Taupo Fly Fishing Report 10 Aug 2012

Posted by admin on August 10, 2012

The eruption of Mount Tongariro this week spells good news for the Taupo fishery.  In the 1980’s when we had a lot of ash fall it resulted in extra plant growth which flowed through the food chain and the trout a year later were noticeably bigger – so lets wait and see for 2013!! - thank you Mother Nature...

We have had a mix of weather over the past week or so and the local fly fishing has been hot on some days and less so on others.

We are seeing more jacks in the rivers which results in some great battles with trout smoking off down the river at a furious pace.  Even if you get broken off now and then you still get the excitement of the hook-up and of course you can add a few pounds to the size of the fish when you tell your mates about the one that got away.

Waitahanui River Mouth Evening Trout.jpg

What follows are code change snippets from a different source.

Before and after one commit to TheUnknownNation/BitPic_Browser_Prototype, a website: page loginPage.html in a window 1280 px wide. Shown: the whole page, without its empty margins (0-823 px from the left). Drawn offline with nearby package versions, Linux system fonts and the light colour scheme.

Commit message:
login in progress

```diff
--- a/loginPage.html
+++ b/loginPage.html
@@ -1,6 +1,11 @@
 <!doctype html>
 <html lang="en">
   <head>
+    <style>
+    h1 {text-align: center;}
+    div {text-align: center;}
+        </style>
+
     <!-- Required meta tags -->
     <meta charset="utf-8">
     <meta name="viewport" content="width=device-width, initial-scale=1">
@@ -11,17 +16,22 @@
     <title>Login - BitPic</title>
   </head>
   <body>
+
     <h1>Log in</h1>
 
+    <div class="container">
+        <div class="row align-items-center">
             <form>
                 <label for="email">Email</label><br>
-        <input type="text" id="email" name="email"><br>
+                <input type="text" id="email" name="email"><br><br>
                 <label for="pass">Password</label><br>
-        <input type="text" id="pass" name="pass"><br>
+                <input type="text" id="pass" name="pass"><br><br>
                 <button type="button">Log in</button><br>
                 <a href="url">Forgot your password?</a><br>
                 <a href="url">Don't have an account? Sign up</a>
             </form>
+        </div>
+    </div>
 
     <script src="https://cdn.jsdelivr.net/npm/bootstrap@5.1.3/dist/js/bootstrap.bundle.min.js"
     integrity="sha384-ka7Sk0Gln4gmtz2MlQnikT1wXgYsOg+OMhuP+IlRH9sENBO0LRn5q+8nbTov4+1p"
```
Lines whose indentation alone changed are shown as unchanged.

The Waitahanui and Tongariro rivers have been producing trout on small Glo-bugs, with mid to late afternoon seeming the best times.  Often Rainbows in particular will move in the river before change of light and this can bring some action, particularly from aggressive jacks.  As mentioned in previous Taupo fly fishing reports, test different colours as on any day the trout may be onto one in particular.  Remember also as the water clears go for smaller sizes.  A rule of thumb many local anglers use is to try Glo-bugs for a few days after rain to target fresh run fish, and then change to naturals once the fish are more settled in the pools and runs. 

The river-mouth fishing has been variable but with the moon waning it should improve.  As I type the rainclouds are gathering outside and rain is forecast all of next week.  Westerly winds are also predicted which will help with fishing mouths such as the Waitahanui and Hinemaia.  Sunday, Monday and Tuesday could be good round the river mouths and then end of next week give the middle pools of the Tongariro a go or put your walking boots on and hit the Tauranga Taupo to chase the pods of trout as they move up it.

Until next time – tight lines.